- Your task:
Restate the following records word for word without images.

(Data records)
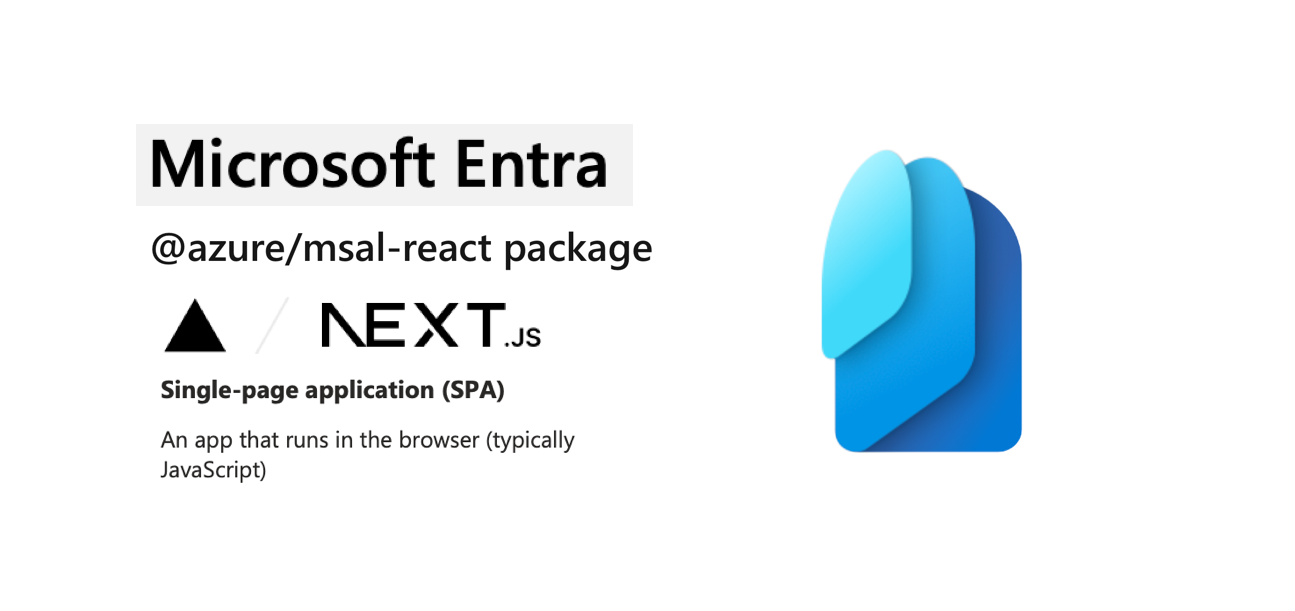
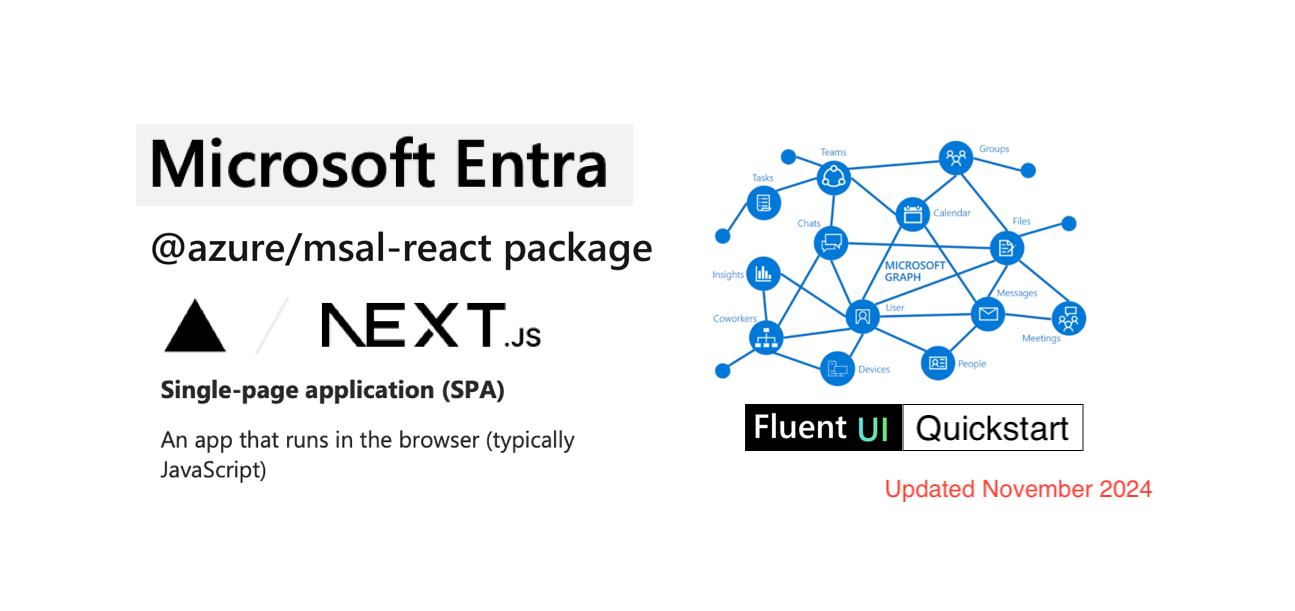
update

Changed region(s): [[0.556, 0.2177, 0.8649, 0.7463], [0.6795, 0.7774, 0.8958, 0.8396]]

diff --git a/README.md b/README.md
@@ -20,7 +20,7 @@ This example is designed to showcase the basics of modern authentication within 
 
 - [Next.js by Vercel](https://nextjs.org/docs) framework documentation.
 - [Microsoft Authentication Library (MSAL) for JS](https://github.com/AzureAD/microsoft-authentication-library-for-js)
-- [Fluenet UI](https://developer.microsoft.com/en-us/fluentui#/) The official front-end framework for building experiences that fit seamlessly into Microsoft 365.
+- [Fluent UI](https://developer.microsoft.com/en-us/fluentui#/) The official front-end framework for building experiences that fit seamlessly into Microsoft 365.
 - [Dev Fluent UI](https://react.fluentui.dev/?path=/docs/concepts-introduction--docs) the developer resource.
 - [SWR by Vercel](https://swr.vercel.app) React Hooks for Data Fetching
 > :information_source: "SWR is a strategy to first return the data from cache (stale), then send the fetch request (revalidate), and finally come with the up-to-date data."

- Written reply:
update

Changed region(s): [[0.556, 0.2177, 0.8649, 0.7463], [0.6795, 0.7774, 0.8958, 0.8396]]

diff --git a/README.md b/README.md
@@ -20,7 +20,7 @@ This example is designed to showcase the basics of modern authentication within 
 
 - [Next.js by Vercel](https://nextjs.org/docs) framework documentation.
 - [Microsoft Authentication Library (MSAL) for JS](https://github.com/AzureAD/microsoft-authentication-library-for-js)
-- [Fluenet UI](https://developer.microsoft.com/en-us/fluentui#/) The official front-end framework for building experiences that fit seamlessly into Microsoft 365.
+- [Fluent UI](https://developer.microsoft.com/en-us/fluentui#/) The official front-end framework for building experiences that fit seamlessly into Microsoft 365.
 - [Dev Fluent UI](https://react.fluentui.dev/?path=/docs/concepts-introduction--docs) the developer resource.
 - [SWR by Vercel](https://swr.vercel.app) React Hooks for Data Fetching
 > :information_source: "SWR is a strategy to first return the data from cache (stale), then send the fetch request (revalidate), and finally come with the up-to-date data."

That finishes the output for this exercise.